▶ _YOUR OBJECTIVE_
Only the pictures are to be left out; write out the rest of the data exactly.

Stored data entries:
↓

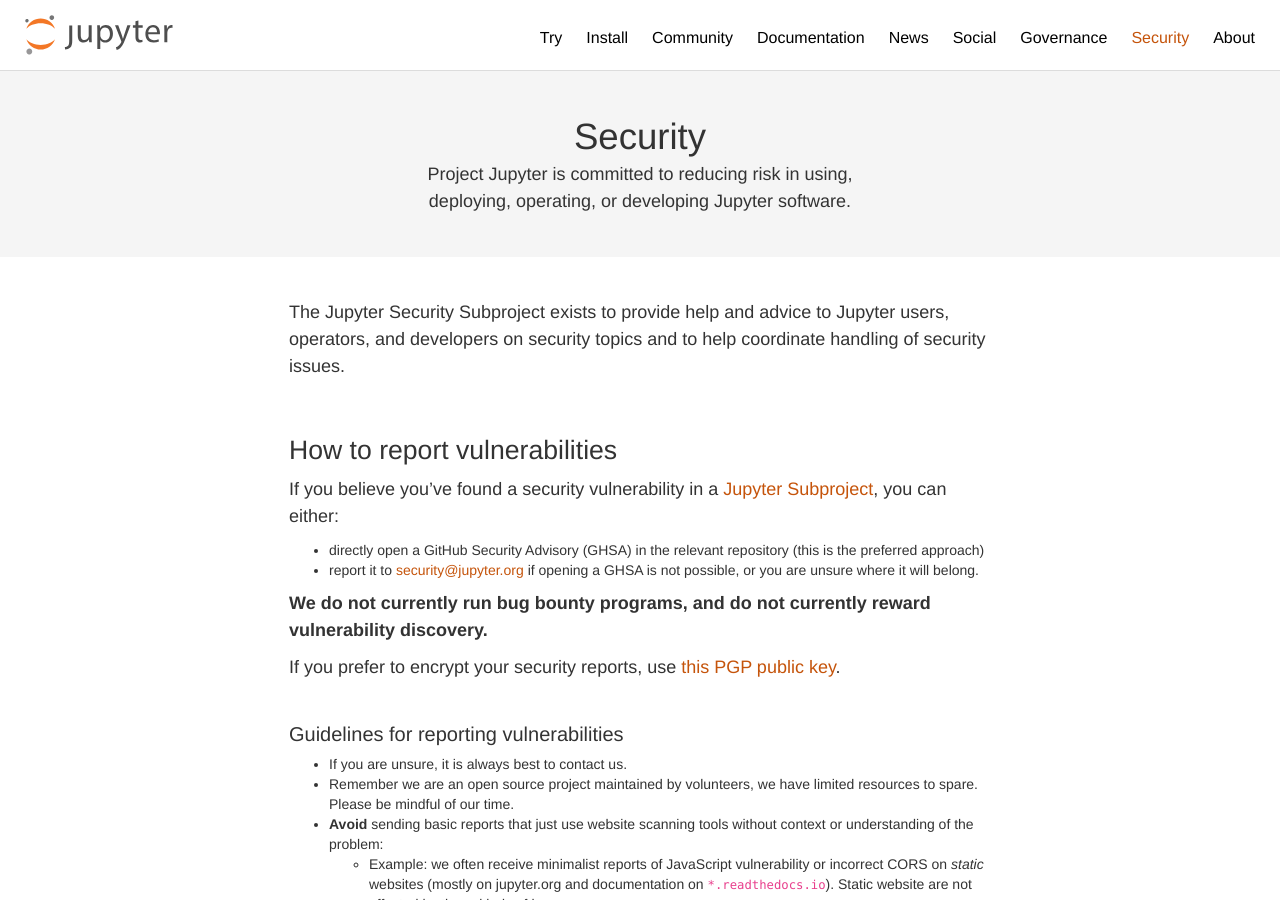
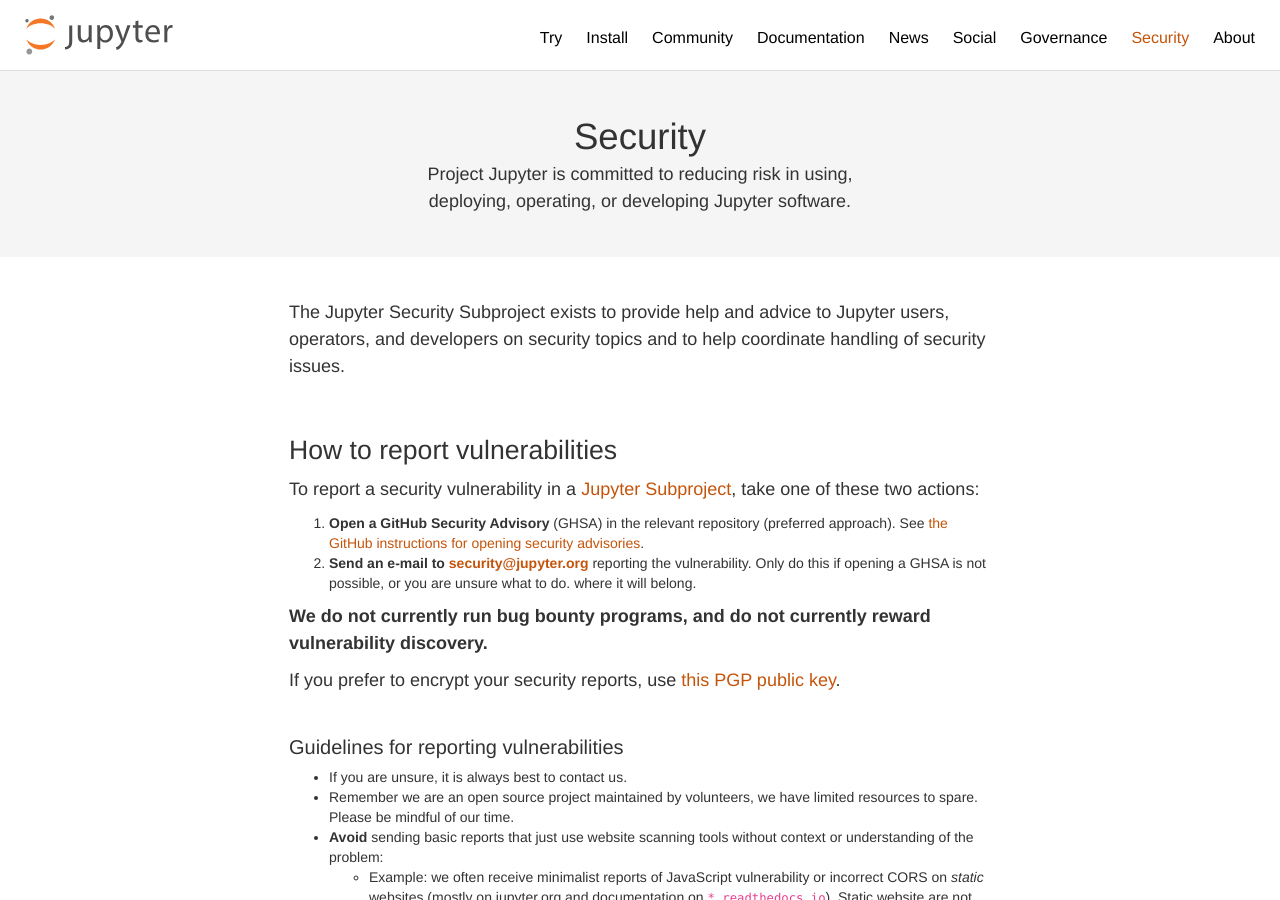
Before and after one commit to jupyter/jupyter.github.io, a Jekyll site: the page built from security.md, in a window 1280 px wide and 900 px high. Built offline with Jekyll 4.4.1, drawn with Linux system fonts in a browser that asks for light colours; comment, search, counter and statistics services are not loaded.

Commit message:
Apply suggestions from code review

```diff
--- a/security.md
+++ b/security.md
@@ -11,11 +11,11 @@
 
 ## How to report vulnerabilities
 
-If you believe you've found a security vulnerability in a [Jupyter Subproject](https://jupyter.org/governance/list_of_subprojects.html),
-you can either:
+To report a security vulnerability in a [Jupyter Subproject](https://jupyter.org/governance/list_of_subprojects.html),
+take one of these two actions:
 
- - directly open a GitHub Security Advisory (GHSA) in the relevant repository (this is the preferred approach)
- - report it to [security@jupyter.org](mailto:security@jupyter.org) if opening a GHSA is not possible, or you are unsure
+ 1. **Open a GitHub Security Advisory** (GHSA) in the relevant repository (preferred approach). See [the GitHub instructions for opening security advisories](https://docs.github.com/en/code-security/security-advisories/guidance-on-reporting-and-writing-information-about-vulnerabilities/privately-reporting-a-security-vulnerability#privately-reporting-a-security-vulnerability).
+ 2. **Send an e-mail to [security@jupyter.org](mailto:security@jupyter.org)** reporting the vulnerability. Only do this if opening a GHSA is not possible, or you are unsure what to do.
    where it will belong.
 
 **We do not currently run bug bounty programs, and do not currently reward
```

↑

▶ _RESULT FOR THIS TASK_
Before and after one commit to jupyter/jupyter.github.io, a Jekyll site: the page built from security.md, in a window 1280 px wide and 900 px high. Built offline with Jekyll 4.4.1, drawn with Linux system fonts in a browser that asks for light colours; comment, search, counter and statistics services are not loaded.

Commit message:
Apply suggestions from code review

```diff
--- a/security.md
+++ b/security.md
@@ -11,11 +11,11 @@
 
 ## How to report vulnerabilities
 
-If you believe you've found a security vulnerability in a [Jupyter Subproject](https://jupyter.org/governance/list_of_subprojects.html),
-you can either:
+To report a security vulnerability in a [Jupyter Subproject](https://jupyter.org/governance/list_of_subprojects.html),
+take one of these two actions:
 
- - directly open a GitHub Security Advisory (GHSA) in the relevant repository (this is the preferred approach)
- - report it to [security@jupyter.org](mailto:security@jupyter.org) if opening a GHSA is not possible, or you are unsure
+ 1. **Open a GitHub Security Advisory** (GHSA) in the relevant repository (preferred approach). See [the GitHub instructions for opening security advisories](https://docs.github.com/en/code-security/security-advisories/guidance-on-reporting-and-writing-information-about-vulnerabilities/privately-reporting-a-security-vulnerability#privately-reporting-a-security-vulnerability).
+ 2. **Send an e-mail to [security@jupyter.org](mailto:security@jupyter.org)** reporting the vulnerability. Only do this if opening a GHSA is not possible, or you are unsure what to do.
    where it will belong.
 
 **We do not currently run bug bounty programs, and do not currently reward
```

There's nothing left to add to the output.